Dataset excerpts -
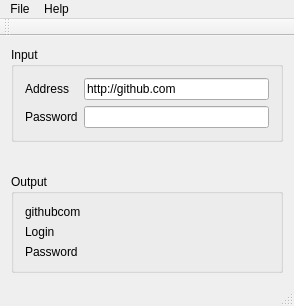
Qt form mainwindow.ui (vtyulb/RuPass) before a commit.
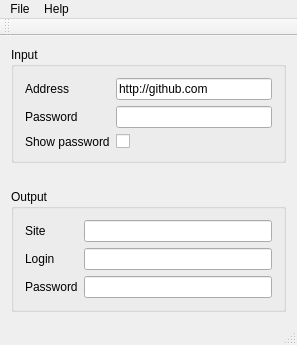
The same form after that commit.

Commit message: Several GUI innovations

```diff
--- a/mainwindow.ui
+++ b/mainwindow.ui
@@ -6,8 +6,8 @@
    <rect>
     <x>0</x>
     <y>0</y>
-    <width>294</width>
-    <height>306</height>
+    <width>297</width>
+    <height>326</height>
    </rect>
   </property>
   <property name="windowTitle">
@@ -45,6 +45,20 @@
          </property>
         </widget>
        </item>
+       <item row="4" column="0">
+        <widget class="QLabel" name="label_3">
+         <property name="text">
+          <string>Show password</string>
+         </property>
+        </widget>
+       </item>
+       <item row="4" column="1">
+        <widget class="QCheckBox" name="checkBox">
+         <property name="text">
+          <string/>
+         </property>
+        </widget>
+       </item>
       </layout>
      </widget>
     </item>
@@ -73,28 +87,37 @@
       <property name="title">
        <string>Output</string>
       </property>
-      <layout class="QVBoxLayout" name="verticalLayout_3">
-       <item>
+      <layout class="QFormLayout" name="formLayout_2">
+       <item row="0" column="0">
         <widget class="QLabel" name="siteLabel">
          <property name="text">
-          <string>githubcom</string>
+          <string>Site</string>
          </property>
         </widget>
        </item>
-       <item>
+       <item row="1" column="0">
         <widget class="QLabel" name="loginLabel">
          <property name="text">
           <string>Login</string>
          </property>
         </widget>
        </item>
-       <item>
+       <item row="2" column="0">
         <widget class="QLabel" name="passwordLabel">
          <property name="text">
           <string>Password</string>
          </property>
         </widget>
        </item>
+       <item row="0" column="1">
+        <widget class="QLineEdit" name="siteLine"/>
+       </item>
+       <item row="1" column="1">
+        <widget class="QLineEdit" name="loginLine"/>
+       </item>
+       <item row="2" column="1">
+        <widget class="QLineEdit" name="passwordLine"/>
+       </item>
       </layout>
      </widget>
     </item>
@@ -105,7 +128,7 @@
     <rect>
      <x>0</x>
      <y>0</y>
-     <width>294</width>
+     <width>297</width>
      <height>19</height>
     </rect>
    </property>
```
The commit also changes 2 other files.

---

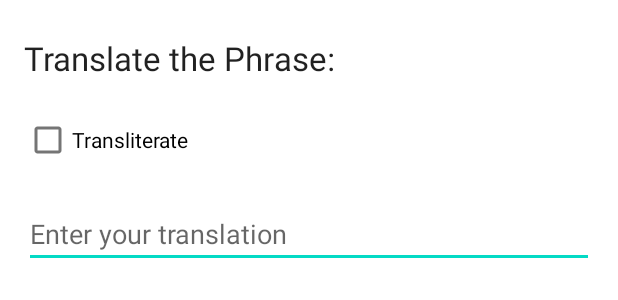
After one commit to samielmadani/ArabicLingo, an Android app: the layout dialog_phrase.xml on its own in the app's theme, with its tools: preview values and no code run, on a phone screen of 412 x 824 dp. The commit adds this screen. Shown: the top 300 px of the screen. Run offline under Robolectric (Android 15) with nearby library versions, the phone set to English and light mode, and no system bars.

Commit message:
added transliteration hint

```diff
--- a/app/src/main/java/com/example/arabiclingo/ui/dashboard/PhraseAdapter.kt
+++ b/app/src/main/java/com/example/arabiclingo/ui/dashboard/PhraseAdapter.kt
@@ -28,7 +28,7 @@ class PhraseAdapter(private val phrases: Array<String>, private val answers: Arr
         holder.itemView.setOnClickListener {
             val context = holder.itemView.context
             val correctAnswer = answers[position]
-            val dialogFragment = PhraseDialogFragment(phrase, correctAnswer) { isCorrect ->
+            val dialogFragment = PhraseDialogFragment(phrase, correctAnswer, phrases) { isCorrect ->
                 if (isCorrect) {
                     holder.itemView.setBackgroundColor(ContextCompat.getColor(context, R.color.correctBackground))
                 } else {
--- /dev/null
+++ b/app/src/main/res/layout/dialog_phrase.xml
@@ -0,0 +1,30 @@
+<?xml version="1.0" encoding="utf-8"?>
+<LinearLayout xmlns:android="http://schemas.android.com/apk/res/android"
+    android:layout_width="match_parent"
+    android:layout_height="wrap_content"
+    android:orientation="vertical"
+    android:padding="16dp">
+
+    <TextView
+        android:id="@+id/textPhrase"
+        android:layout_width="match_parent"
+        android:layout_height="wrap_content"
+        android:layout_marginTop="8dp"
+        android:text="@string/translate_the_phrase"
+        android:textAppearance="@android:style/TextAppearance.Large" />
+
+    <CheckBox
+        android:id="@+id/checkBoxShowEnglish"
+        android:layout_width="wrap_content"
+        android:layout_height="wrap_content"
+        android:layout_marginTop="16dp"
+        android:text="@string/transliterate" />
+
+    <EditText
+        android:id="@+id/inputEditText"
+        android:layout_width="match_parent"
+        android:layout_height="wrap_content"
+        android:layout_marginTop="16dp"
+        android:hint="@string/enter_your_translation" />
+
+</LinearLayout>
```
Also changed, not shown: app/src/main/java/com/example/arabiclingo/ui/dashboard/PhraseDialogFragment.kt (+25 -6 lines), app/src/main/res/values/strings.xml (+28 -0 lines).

--

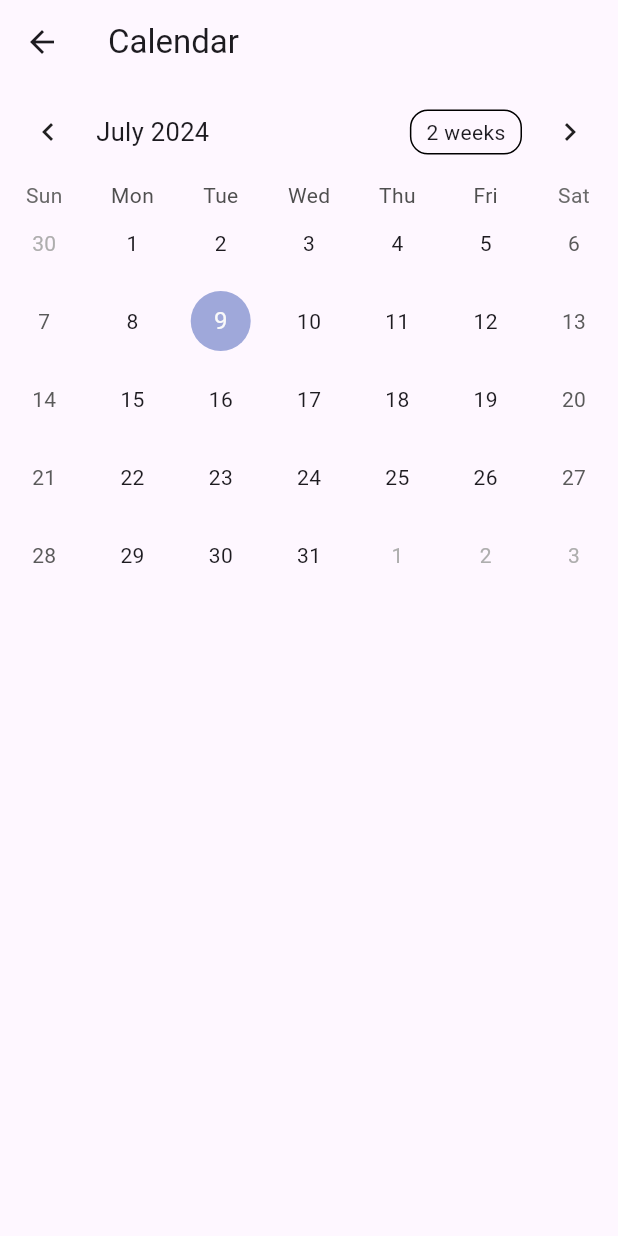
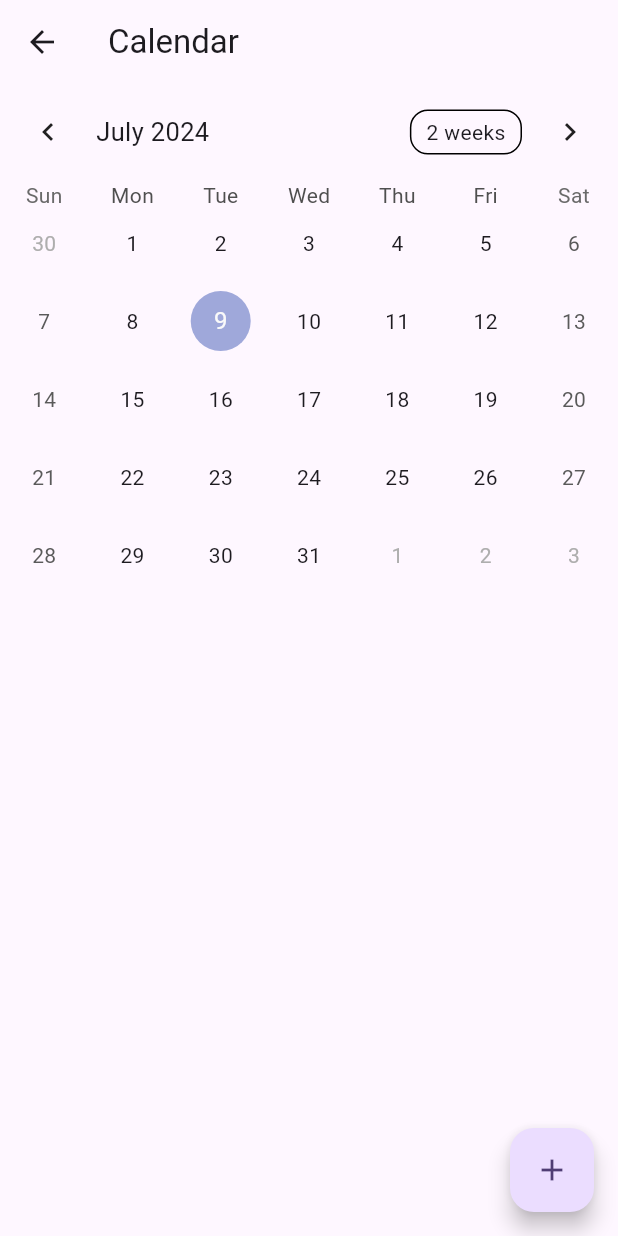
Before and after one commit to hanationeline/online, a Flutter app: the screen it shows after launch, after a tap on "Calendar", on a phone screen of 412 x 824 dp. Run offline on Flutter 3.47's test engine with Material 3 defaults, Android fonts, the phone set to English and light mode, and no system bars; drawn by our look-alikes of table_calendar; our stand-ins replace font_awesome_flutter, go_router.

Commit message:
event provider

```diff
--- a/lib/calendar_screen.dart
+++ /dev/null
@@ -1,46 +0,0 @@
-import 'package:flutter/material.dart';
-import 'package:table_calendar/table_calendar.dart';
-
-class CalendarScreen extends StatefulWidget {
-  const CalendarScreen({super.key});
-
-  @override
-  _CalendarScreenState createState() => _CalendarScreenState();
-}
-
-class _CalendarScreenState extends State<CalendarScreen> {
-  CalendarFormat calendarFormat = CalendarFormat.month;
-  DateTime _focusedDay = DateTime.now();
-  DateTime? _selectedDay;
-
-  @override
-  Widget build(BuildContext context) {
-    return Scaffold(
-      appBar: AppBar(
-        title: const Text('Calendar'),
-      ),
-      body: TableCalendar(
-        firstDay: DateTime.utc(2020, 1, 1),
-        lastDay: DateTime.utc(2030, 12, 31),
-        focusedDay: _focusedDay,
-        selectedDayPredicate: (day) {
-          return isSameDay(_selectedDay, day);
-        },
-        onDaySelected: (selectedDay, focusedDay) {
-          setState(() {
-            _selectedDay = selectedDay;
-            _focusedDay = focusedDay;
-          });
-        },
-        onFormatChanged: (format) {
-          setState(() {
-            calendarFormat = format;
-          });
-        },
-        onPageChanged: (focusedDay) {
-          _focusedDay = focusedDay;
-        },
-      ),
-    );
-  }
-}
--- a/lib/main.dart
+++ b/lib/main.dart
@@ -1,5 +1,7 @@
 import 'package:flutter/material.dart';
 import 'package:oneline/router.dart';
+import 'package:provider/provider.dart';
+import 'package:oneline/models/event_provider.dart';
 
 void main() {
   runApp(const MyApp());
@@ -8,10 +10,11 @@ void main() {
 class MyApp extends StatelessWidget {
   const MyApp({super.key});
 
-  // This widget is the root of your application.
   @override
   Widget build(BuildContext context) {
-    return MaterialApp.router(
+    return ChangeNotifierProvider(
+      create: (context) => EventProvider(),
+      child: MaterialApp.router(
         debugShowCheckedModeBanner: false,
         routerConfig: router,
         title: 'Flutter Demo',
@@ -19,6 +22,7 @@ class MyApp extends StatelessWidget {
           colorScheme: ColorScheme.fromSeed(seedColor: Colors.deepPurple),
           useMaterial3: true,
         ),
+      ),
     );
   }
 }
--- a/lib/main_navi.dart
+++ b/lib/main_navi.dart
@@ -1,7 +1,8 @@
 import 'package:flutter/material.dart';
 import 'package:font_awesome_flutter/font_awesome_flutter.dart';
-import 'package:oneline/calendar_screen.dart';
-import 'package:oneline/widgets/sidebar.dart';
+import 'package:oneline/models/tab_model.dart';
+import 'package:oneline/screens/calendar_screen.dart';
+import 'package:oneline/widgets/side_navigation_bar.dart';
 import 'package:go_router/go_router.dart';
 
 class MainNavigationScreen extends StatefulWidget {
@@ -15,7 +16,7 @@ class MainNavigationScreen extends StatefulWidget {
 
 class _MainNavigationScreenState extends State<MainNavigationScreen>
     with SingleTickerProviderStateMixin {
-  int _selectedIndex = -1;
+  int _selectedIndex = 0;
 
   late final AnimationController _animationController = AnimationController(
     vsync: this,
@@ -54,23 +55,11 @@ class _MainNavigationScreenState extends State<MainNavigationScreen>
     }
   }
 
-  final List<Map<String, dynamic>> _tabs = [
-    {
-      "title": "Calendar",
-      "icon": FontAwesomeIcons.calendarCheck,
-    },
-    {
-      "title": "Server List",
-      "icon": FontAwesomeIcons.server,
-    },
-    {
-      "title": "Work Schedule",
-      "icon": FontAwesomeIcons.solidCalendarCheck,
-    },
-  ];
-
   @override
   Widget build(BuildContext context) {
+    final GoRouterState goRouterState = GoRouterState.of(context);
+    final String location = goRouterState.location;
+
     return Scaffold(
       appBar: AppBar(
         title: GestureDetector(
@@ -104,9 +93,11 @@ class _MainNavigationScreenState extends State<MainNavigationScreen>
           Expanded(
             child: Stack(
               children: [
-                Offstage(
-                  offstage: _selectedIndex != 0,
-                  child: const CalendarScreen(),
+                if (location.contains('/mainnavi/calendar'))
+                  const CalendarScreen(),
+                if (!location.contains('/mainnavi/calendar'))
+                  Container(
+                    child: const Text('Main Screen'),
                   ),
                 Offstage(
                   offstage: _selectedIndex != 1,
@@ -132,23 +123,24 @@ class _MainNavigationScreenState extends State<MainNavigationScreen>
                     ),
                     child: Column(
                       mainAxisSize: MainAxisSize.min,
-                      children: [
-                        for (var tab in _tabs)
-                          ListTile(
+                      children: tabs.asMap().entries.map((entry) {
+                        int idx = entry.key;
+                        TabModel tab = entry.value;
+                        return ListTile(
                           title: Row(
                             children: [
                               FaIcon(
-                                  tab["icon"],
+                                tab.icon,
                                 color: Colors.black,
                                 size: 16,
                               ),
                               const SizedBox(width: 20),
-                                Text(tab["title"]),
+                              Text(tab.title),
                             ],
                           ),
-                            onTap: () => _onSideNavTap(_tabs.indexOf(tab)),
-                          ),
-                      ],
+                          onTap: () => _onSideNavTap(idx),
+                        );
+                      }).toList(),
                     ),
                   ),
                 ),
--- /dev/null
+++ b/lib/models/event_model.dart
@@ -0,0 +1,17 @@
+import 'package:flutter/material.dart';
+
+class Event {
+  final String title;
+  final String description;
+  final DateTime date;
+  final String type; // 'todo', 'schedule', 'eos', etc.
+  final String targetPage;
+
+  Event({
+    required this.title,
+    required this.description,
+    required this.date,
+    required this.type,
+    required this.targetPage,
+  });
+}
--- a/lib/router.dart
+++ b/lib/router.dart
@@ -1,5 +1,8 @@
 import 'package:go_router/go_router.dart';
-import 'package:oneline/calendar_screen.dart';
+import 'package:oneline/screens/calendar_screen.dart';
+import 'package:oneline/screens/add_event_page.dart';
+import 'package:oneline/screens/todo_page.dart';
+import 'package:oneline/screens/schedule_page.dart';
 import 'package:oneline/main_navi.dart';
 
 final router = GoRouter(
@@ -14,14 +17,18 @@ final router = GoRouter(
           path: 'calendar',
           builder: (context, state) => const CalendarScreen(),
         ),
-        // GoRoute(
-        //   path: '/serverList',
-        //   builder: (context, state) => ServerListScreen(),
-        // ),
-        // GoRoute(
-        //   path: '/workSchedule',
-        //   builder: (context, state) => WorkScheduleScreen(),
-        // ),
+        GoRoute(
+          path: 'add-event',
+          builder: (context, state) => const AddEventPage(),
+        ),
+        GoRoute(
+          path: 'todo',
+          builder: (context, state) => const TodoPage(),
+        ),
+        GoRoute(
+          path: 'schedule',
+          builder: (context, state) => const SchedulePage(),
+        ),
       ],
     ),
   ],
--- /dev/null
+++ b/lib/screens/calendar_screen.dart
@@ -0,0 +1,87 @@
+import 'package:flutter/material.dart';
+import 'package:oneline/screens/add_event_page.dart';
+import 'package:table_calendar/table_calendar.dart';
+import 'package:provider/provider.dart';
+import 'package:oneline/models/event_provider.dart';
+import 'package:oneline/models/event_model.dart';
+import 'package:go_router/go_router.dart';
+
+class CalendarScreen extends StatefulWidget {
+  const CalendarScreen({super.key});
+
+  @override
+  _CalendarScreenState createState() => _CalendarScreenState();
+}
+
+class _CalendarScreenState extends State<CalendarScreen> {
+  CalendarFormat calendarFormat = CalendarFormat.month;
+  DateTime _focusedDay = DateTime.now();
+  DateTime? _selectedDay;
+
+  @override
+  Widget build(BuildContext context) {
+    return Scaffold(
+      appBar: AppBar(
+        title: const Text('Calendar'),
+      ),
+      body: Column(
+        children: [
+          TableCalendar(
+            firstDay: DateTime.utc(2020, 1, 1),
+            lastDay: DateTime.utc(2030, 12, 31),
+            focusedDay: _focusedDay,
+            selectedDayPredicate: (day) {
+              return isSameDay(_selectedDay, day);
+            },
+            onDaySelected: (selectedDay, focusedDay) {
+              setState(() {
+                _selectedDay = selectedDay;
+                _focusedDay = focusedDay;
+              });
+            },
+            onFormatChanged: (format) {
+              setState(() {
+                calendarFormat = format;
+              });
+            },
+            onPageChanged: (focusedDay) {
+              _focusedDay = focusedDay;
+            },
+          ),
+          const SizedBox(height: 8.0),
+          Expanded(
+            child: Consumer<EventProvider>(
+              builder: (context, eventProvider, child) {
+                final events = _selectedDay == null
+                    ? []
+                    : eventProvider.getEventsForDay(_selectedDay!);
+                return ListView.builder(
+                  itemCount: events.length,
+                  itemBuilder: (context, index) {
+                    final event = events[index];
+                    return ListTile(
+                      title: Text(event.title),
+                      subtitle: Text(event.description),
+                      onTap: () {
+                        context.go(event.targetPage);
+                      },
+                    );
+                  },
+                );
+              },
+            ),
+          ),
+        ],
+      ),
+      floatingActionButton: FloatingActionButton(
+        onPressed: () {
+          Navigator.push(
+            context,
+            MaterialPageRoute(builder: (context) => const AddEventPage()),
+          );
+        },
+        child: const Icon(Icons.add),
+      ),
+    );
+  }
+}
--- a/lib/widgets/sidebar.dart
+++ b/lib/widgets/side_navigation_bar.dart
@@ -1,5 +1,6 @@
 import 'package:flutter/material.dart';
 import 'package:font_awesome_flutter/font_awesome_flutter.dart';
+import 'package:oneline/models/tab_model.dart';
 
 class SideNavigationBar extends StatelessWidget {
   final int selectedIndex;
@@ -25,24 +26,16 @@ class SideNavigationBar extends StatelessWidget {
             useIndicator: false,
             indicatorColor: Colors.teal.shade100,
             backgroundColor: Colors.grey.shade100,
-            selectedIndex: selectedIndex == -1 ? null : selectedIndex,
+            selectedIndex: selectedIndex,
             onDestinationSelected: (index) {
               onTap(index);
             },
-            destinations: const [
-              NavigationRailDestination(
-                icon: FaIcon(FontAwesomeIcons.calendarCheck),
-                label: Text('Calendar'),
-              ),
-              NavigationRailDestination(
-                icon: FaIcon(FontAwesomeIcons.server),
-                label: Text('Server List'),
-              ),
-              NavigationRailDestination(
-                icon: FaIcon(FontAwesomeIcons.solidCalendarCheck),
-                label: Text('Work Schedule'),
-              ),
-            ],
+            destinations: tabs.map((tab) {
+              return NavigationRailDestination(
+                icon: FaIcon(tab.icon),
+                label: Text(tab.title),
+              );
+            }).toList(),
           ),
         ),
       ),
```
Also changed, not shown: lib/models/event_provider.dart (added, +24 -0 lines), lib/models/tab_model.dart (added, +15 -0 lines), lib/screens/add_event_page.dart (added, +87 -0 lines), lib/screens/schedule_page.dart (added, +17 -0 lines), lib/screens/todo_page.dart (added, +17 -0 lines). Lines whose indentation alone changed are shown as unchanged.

Required action -
Using the word "path" as the filter, copy each matching line from the material.

Solution for this problem -
           path: 'calendar',
-        //   path: '/serverList',
-        //   path: '/workSchedule',
+          path: 'add-event',
+          path: 'todo',
+          path: 'schedule',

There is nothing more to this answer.